Skip Navigation
 

Center for Law and the Public’s Health

Preemption

Preemption refers to the ability of a higher level of government to legally prevent, or preempt, a lower level of government from acting. While preemption may lead to a strong, uniform standard, it may also stifle policy innovation, leaving state or local governments with little room to experiment with laws intended to address their unique needs. Center faculty have researched and analyzed the effects of preemption on public health.

Selected Publications:

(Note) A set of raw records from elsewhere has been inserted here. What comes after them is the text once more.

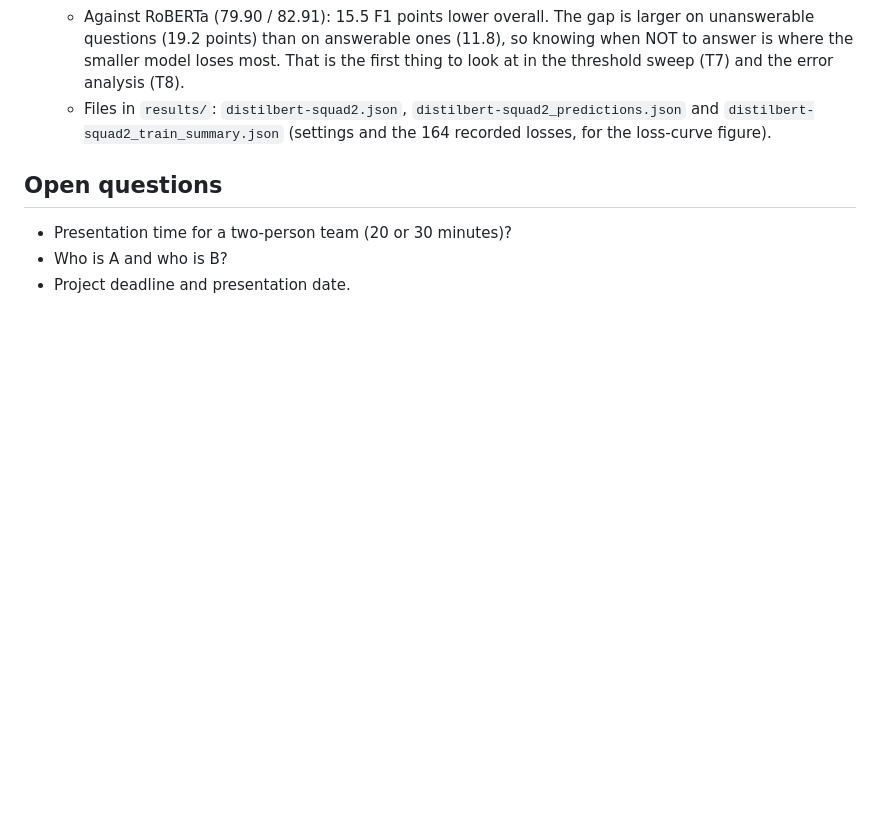
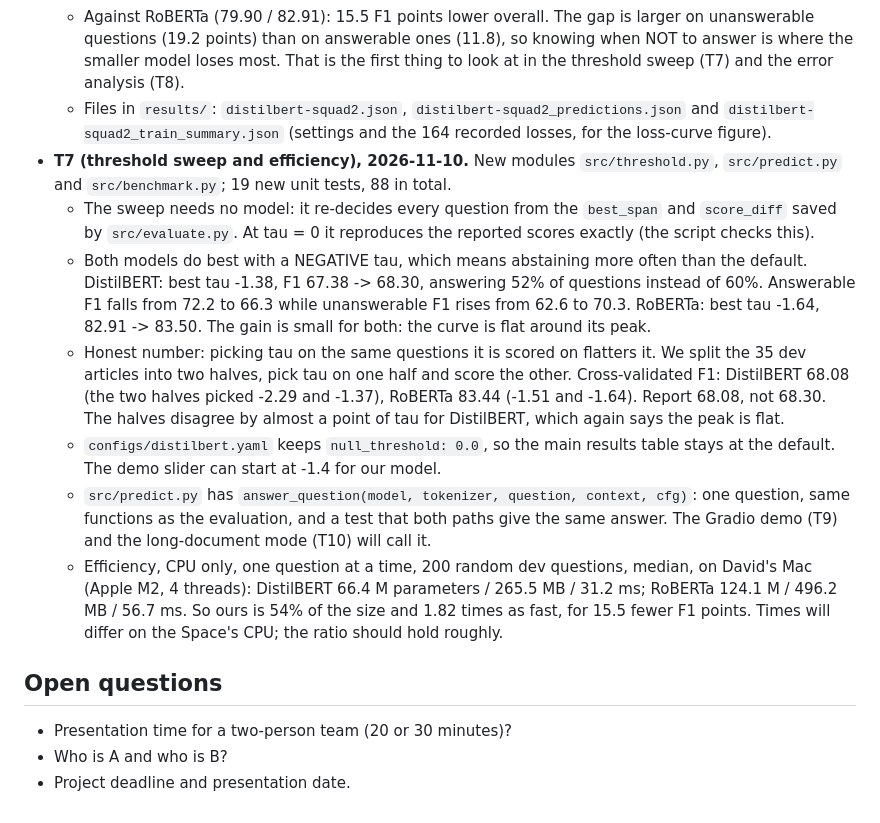
Before and after one commit to Davidfaleye360/AI-Question-Answering-System, a Markdown page: docs/PROJECT_HISTORY.md, the part around the change. Drawn GitHub-style; blank space fills up the shorter version.

```diff
--- a/docs/PROJECT_HISTORY.md
+++ b/docs/PROJECT_HISTORY.md
@@ -210,6 +210,27 @@ Title: "An Extractive Question Answering System with DistilBERT and SQuAD 2.0".
     error analysis (T8).
   - Files in `results/`: `distilbert-squad2.json`, `distilbert-squad2_predictions.json` and
     `distilbert-squad2_train_summary.json` (settings and the 164 recorded losses, for the loss-curve figure).
+- **T7 (threshold sweep and efficiency), 2026-11-10.** New modules `src/threshold.py`, `src/predict.py` and
+  `src/benchmark.py`; 19 new unit tests, 88 in total.
+  - The sweep needs no model: it re-decides every question from the `best_span` and `score_diff` saved by
+    `src/evaluate.py`. At tau = 0 it reproduces the reported scores exactly (the script checks this).
+  - Both models do best with a NEGATIVE tau, which means abstaining more often than the default.
+    DistilBERT: best tau -1.38, F1 67.38 -> 68.30, answering 52% of questions instead of 60%. Answerable F1
+    falls from 72.2 to 66.3 while unanswerable F1 rises from 62.6 to 70.3. RoBERTa: best tau -1.64,
+    82.91 -> 83.50. The gain is small for both: the curve is flat around its peak.
+  - Honest number: picking tau on the same questions it is scored on flatters it. We split the 35 dev
+    articles into two halves, pick tau on one half and score the other. Cross-validated F1: DistilBERT
+    68.08 (the two halves picked -2.29 and -1.37), RoBERTa 83.44 (-1.51 and -1.64). Report 68.08, not 68.30.
+    The halves disagree by almost a point of tau for DistilBERT, which again says the peak is flat.
+  - `configs/distilbert.yaml` keeps `null_threshold: 0.0`, so the main results table stays at the default.
+    The demo slider can start at -1.4 for our model.
+  - `src/predict.py` has `answer_question(model, tokenizer, question, context, cfg)`: one question, same
+    functions as the evaluation, and a test that both paths give the same answer. The Gradio demo (T9)
+    and the long-document mode (T10) will call it.
+  - Efficiency, CPU only, one question at a time, 200 random dev questions, median, on David's Mac (Apple
+    M2, 4 threads): DistilBERT 66.4 M parameters / 265.5 MB / 31.2 ms; RoBERTa 124.1 M / 496.2 MB / 56.7 ms.
+    So ours is 54% of the size and 1.82 times as fast, for 15.5 fewer F1 points. Times will differ on the
+    Space's CPU; the ratio should hold roughly.
 
 ## Open questions
 
```
Also changed, not shown: README.md (+37 -7 lines), TASKS.md (+1 -1 lines), results/threshold_sweep.png (added), 7 other files.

  • Tung GJ, Vernick JS, Stuart EA, Webster DW. Political factors affecting the enactment of state-level clean indoor air laws. Am J Public Health. 2014;104(6):e92-e97.
  • Rutkow L, Pomeranz JL, Rodman SO. Local governments and the food system: innovative approaches to public health law and policy. Annals Health Law. 2013;22(2):355-372.
  • Rutkow L, Vernick JS, Hodge JG Jr, Teret SP. Preemption and the obesity epidemic: state and local menu labeling laws and the nutrition labeling and education act. J Law Med Ethics. 2008;36(4):772-789.
  • Pomeranz JL, Teret SP, Sugarman SD, Rutkow L, Brownell KD. Innovative legal approaches to address obesity. Milbank Q. 2009;87(1):185-213.
preemption
design element